◆ **Description of the task**: This exercise asks for every line of the material that includes the word "Selectivity".

◆ **Excerpted records**:

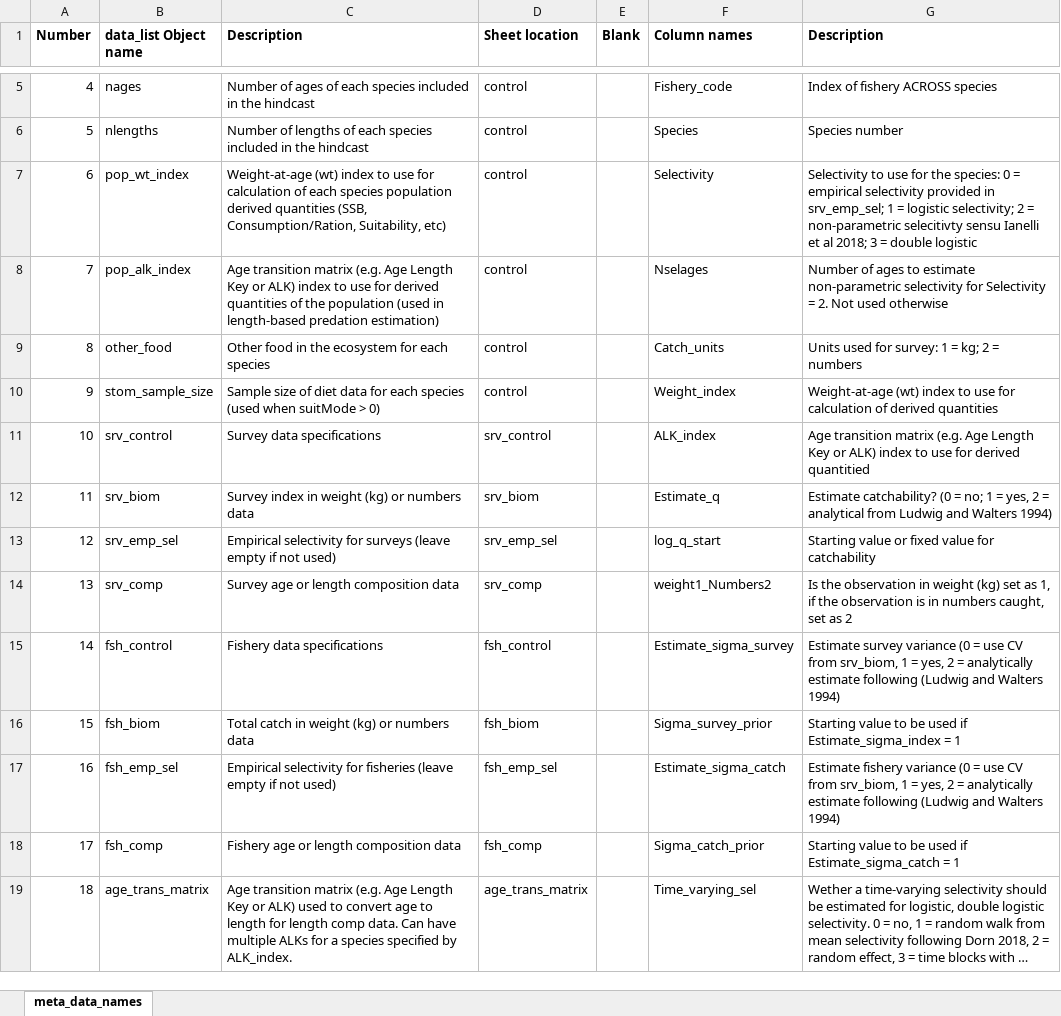
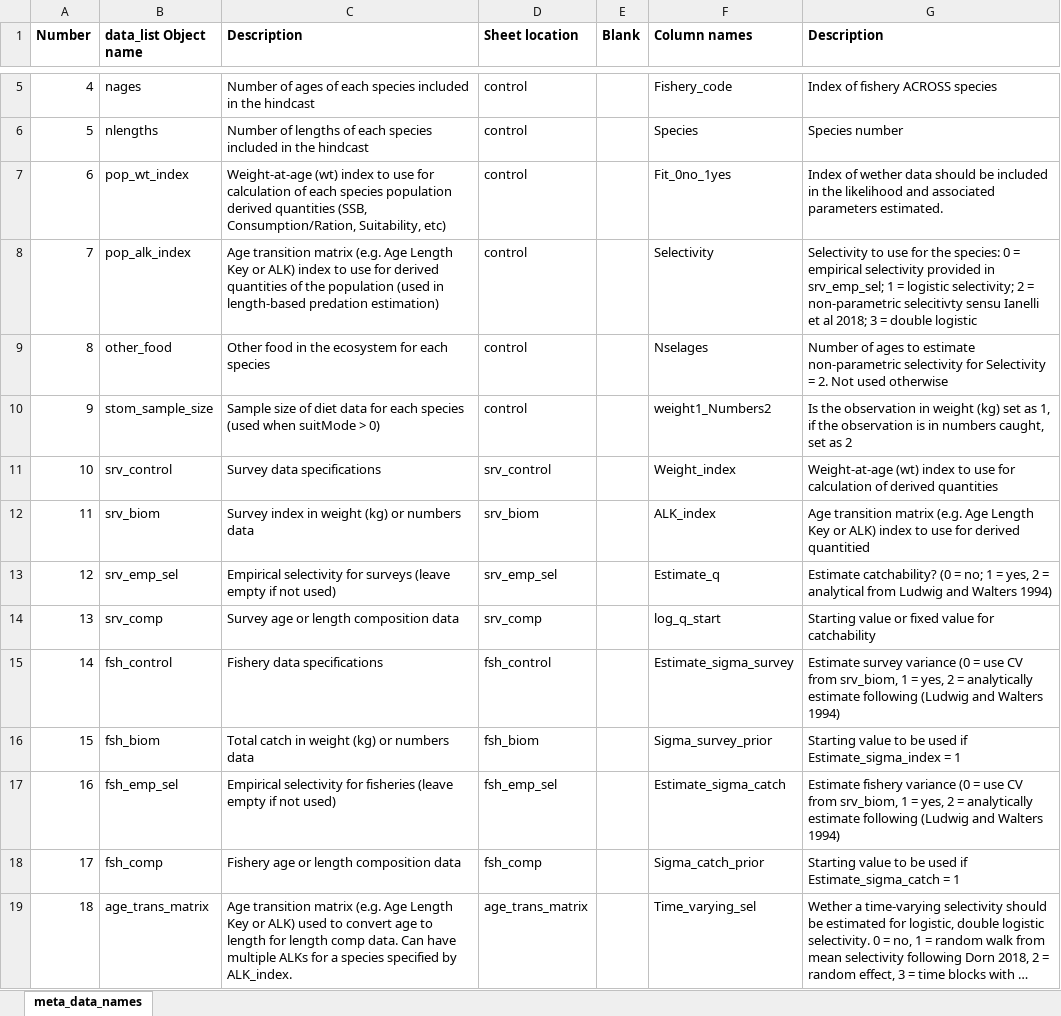
Before and after one commit to grantdadams/Rceattle, an Excel workbook: inst/extdata/meta_data_names.xlsx, sheet meta_data_names, drawn as a sheet; only a part is shown, gaps mark what is left out; long unchanged cells end in …; values as stored, in another font and other column widths than the file's, no borders; the diff names each change by its address in the sheet, - before the commit and + after, or states it on an @@ line.

```diff
--- a/inst/extdata/meta_data_names.xlsx (sheet meta_data_names)
+++ b/inst/extdata/meta_data_names.xlsx (sheet meta_data_names)
-F7 (Column names): Selectivity
+F7 (Column names): Fit_0no_1yes
-G7 (Description): Selectivity to use for the species: 0 = empirical selectivity provided in srv_emp_sel; 1 = logistic selectivity; 2 = non-parametric selecitivty sensu Ianelli et al 2018; 3 = double logistic
+G7 (Description): Index of wether data should be included in the likelihood and associated parameters estimated.
-F8 (Column names): Nselages
+F8 (Column names): Selectivity
-G8 (Description): Number of ages to estimate non-parametric selectivity for Selectivity = 2. Not used otherwise
+G8 (Description): Selectivity to use for the species: 0 = empirical selectivity provided in srv_emp_sel; 1 = logistic selectivity; 2 = non-parametric selecitivty sensu Ianelli et al 2018; 3 = double logistic
-F9 (Column names): Catch_units
+F9 (Column names): Nselages
-G9 (Description): Units used for survey: 1 = kg; 2 = numbers
+G9 (Description): Number of ages to estimate non-parametric selectivity for Selectivity = 2. Not used otherwise
-F10 (Column names): Weight_index
+F10 (Column names): weight1_Numbers2
-G10 (Description): Weight-at-age (wt) index to use for calculation of derived quantities
+G10 (Description): Is the observation in weight (kg) set as 1, if the observation is in numbers caught, set as 2
-F11 (Column names): ALK_index
+F11 (Column names): Weight_index
-G11 (Description): Age transition matrix (e.g. Age Length Key or ALK) index to use for derived quantitied
+G11 (Description): Weight-at-age (wt) index to use for calculation of derived quantities
-F12 (Column names): Estimate_q
+F12 (Column names): ALK_index
-G12 (Description): Estimate catchability? (0 = no; 1 = yes, 2 = analytical from Ludwig and Walters 1994)
+G12 (Description): Age transition matrix (e.g. Age Length Key or ALK) index to use for derived quantitied
-F13 (Column names): log_q_start
+F13 (Column names): Estimate_q
-G13 (Description): Starting value or fixed value for catchability
+G13 (Description): Estimate catchability? (0 = no; 1 = yes, 2 = analytical from Ludwig and Walters 1994)
-F14 (Column names): weight1_Numbers2
+F14 (Column names): log_q_start
-G14 (Description): Is the observation in weight (kg) set as 1, if the observation is in numbers caught, set as 2
+G14 (Description): Starting value or fixed value for catchability
```
Also changed, not shown: BS2017SS.xlsx, 13 other files.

◆ **Answer box**:
-F7 (Column names): Selectivity
-G7 (Description): Selectivity to use for the species: 0 = empirical selectivity provided in srv_emp_sel; 1 = logistic selectivity; 2 = non-parametric selecitivty sensu Ianelli et al 2018; 3 = double logistic
+F8 (Column names): Selectivity
-G8 (Description): Number of ages to estimate non-parametric selectivity for Selectivity = 2. Not used otherwise
+G8 (Description): Selectivity to use for the species: 0 = empirical selectivity provided in srv_emp_sel; 1 = logistic selectivity; 2 = non-parametric selecitivty sensu Ianelli et al 2018; 3 = double logistic
+G9 (Description): Number of ages to estimate non-parametric selectivity for Selectivity = 2. Not used otherwise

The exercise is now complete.